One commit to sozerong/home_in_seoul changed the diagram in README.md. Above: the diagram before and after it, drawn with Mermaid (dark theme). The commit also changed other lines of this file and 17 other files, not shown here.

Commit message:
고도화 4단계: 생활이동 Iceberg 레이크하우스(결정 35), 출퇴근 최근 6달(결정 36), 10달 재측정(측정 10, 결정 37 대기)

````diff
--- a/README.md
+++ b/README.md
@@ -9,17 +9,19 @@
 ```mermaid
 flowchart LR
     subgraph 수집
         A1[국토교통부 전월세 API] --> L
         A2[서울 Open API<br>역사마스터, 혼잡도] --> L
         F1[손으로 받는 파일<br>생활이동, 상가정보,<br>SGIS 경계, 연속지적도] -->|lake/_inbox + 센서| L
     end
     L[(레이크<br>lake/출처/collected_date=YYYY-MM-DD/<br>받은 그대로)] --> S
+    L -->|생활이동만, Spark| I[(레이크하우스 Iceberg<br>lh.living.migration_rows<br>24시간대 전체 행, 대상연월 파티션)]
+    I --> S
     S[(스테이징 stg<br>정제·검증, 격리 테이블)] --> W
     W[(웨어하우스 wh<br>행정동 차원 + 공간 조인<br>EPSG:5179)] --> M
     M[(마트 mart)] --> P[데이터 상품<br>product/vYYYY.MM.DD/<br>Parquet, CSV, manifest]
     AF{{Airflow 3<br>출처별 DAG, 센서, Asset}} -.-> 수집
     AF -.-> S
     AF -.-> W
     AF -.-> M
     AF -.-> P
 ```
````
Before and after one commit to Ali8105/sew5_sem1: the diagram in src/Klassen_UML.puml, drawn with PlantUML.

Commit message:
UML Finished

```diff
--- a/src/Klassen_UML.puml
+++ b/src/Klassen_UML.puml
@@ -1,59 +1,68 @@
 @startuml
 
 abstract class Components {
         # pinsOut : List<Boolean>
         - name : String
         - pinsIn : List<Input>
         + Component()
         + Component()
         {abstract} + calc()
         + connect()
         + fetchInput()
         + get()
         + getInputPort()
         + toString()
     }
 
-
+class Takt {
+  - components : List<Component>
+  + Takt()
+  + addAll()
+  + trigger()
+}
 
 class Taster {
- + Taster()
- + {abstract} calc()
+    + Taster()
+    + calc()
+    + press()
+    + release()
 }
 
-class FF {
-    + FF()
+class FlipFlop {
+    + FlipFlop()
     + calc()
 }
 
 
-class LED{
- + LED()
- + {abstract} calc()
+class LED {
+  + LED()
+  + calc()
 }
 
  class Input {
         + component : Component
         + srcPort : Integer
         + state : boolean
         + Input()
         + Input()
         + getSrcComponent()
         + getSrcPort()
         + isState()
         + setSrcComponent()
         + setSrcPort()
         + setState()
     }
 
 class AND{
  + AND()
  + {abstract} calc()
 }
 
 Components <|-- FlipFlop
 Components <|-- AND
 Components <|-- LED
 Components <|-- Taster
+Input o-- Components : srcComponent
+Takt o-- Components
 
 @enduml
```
# # # # #
ABOUT THIS TASK
Gather each line in these records that contains the string "FlipFlop".

TASK OUTPUT
+class FlipFlop {
+    + FlipFlop()
 Components <|-- FlipFlop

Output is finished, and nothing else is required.